Other fillings for stuffed burgers (quantities are for 1 pound of ground meat divided into 4 small burgers)

•1/2 cup minced sun-dried tomatoes packed in oil (or use sun-dried tomato pesto) mixed with 1/2 cup crumbled feta cheese.

•1/4 cup basil pesto mixed with 1 cup mozzarella cheese.

•2 strips cooked, crumbled bacon mixed with 1 cup cheddar cheese.

•3/4 cup Central Market's truffle mushroom spread (sold in bulk in the refrigerated case).


•Keep ground meat and raw hamburger patties refrigerated, especially if you form your burger patties before the fire is ready.

•Wash your hands before and after handling the meat.
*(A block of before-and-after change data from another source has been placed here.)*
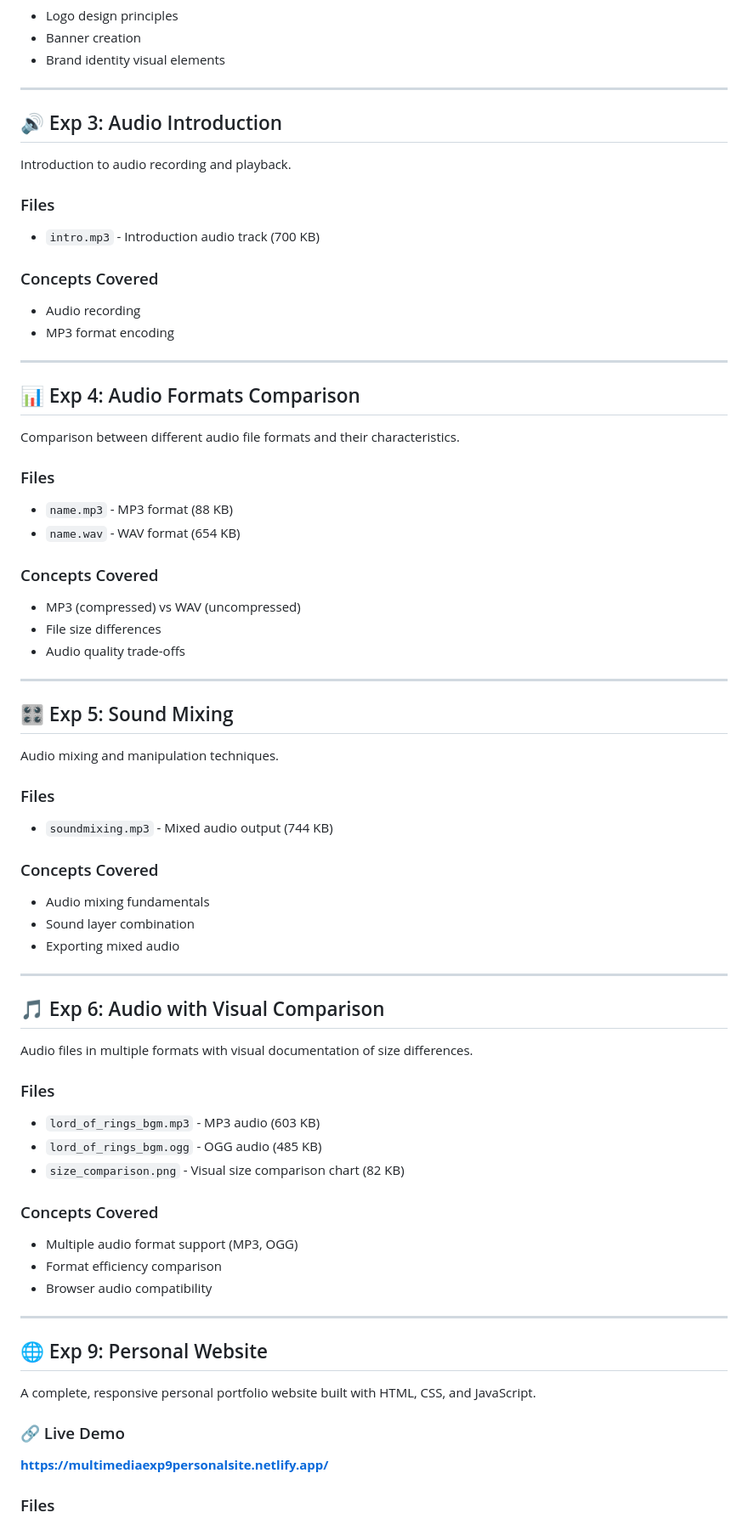
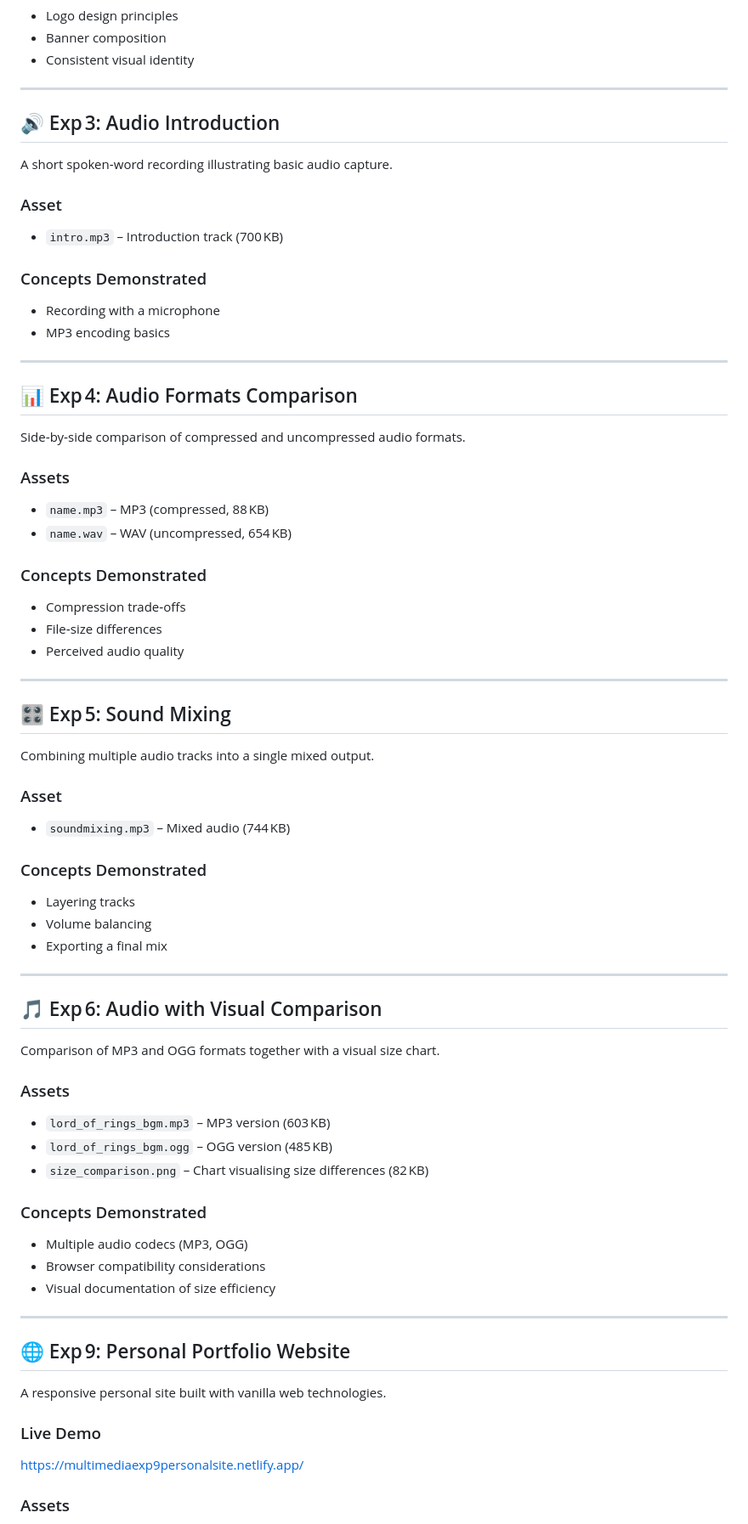
Before and after one commit to itslokeshx/MA-LAB, a Markdown page: README.md, the part around one of its changes. Shown at 85% size. GitHub-like rendering.

```diff
--- a/README.md
+++ b/README.md
@@ -60,83 +79,83 @@ Digital logo and banner creation for brand identity.
 
 - Logo design principles
-- Banner creation
-- Brand identity visual elements
+- Banner composition
+- Consistent visual identity
 
 ---
 
-## 🔊 Exp 3: Audio Introduction
+## 🔊 Exp 3: Audio Introduction
 
-Introduction to audio recording and playback.
+A short spoken‑word recording illustrating basic audio capture.
 
-### Files
+### Asset
 
-- `intro.mp3` - Introduction audio track (700 KB)
+- `intro.mp3` – Introduction track (700 KB)
 
-### Concepts Covered
+### Concepts Demonstrated
 
-- Audio recording
-- MP3 format encoding
+- Recording with a microphone
+- MP3 encoding basics
 
 ---
 
-## 📊 Exp 4: Audio Formats Comparison
+## 📊 Exp 4: Audio Formats Comparison
 
-Comparison between different audio file formats and their characteristics.
+Side‑by‑side comparison of compressed and uncompressed audio formats.
 
-### Files
+### Assets
 
-- `name.mp3` - MP3 format (88 KB)
-- `name.wav` - WAV format (654 KB)
+- `name.mp3` – MP3 (compressed, 88 KB)
+- `name.wav` – WAV (uncompressed, 654 KB)
 
-### Concepts Covered
+### Concepts Demonstrated
 
-- MP3 (compressed) vs WAV (uncompressed)
-- File size differences
-- Audio quality trade-offs
+- Compression trade‑offs
+- File‑size differences
+- Perceived audio quality
 
 ---
 
-## 🎛️ Exp 5: Sound Mixing
+## 🎛️ Exp 5: Sound Mixing
 
-Audio mixing and manipulation techniques.
+Combining multiple audio tracks into a single mixed output.
 
-### Files
+### Asset
 
-- `soundmixing.mp3` - Mixed audio output (744 KB)
+- `soundmixing.mp3` – Mixed audio (744 KB)
 
-### Concepts Covered
+### Concepts Demonstrated
 
-- Audio mixing fundamentals
-- Sound layer combination
-- Exporting mixed audio
+- Layering tracks
+- Volume balancing
+- Exporting a final mix
 
 ---
 
-## 🎵 Exp 6: Audio with Visual Comparison
+## 🎵 Exp 6: Audio with Visual Comparison
 
-Audio files in multiple formats with visual documentation of size differences.
+Comparison of MP3 and OGG formats together with a visual size chart.
 
-### Files
+### Assets
 
-- `lord_of_rings_bgm.mp3` - MP3 audio (603 KB)
-- `lord_of_rings_bgm.ogg` - OGG audio (485 KB)
-- `size_comparison.png` - Visual size comparison chart (82 KB)
+- `lord_of_rings_bgm.mp3` – MP3 version (603 KB)
+- `lord_of_rings_bgm.ogg` – OGG version (485 KB)
+- `size_comparison.png` – Chart visualising size differences (82 KB)
 
-### Concepts Covered
+### Concepts Demonstrated
 
-- Multiple audio format support (MP3, OGG)
-- Format efficiency comparison
-- Browser audio compatibility
+- Multiple audio codecs (MP3, OGG)
+- Browser compatibility considerations
+- Visual documentation of size efficiency
 
 ---
 
-## 🌐 Exp 9: Personal Website
+## 🌐 Exp 9: Personal Portfolio Website
 
-A complete, responsive personal portfolio website built with HTML, CSS, and JavaScript.
+A responsive personal site built with vanilla web technologies.
 
-### 🔗 Live Demo
+### Live Demo
 
-**[https://multimediaexp9personalsite.netlify.app/](https://multimediaexp9personalsite.netlify.app/)**
+[https://multimediaexp9personalsite.netlify.app/](https://multimediaexp9personalsite.netlify.app/)
 
-### Files
+### Assets
 
```
Also changed, not shown: other parts of README.md (+96 -59 lines).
•Thoroughly wash all surfaces that come into contact with raw meat.

•Do not cook burgers to rare or medium rare. If you're uncertain about doneness, invest in an instant-read thermometer, and cook until the internal temperature registers 160 F. T.D.


Preparing the grill

Heat coals in a chimney fire starter until they are covered with gray ash. Spread the coals over the bottom of the grill. Set the cooking rack in place, and preheat the grill, covered, for 5 minutes.

If using a gas grill, preheat the grill with all burners set to high and the lid down for 15 minutes. Use a wire brush to scrape the cooking grate clean. Oil the grate by dipping a small wad of paper towels in vegetable oil, and holding the wad with tongs, wipe the grill rack.

Cooking the burgers Cook over a medium-hot grill (test by placing your hand 5 inches above the grate; you should be able to hold it there for 3 to 4 seconds). Place the burgers on the hot grate, and sear the first side (this may take 2 1/2 to 3 1/2 minutes). You want the burger to develop a crust on the outside. Don't flip the burgers repeatedly - one turn per side is enough. Don't press down on the burgers with a spatula - it squeezes out the juice and dries them out. When the first side is seared and crusted, flip and cook the other side. If you are using a gas grill, cook covered for 3 1/2 to 4 1/2 minutes per side.

SOURCE: American Classics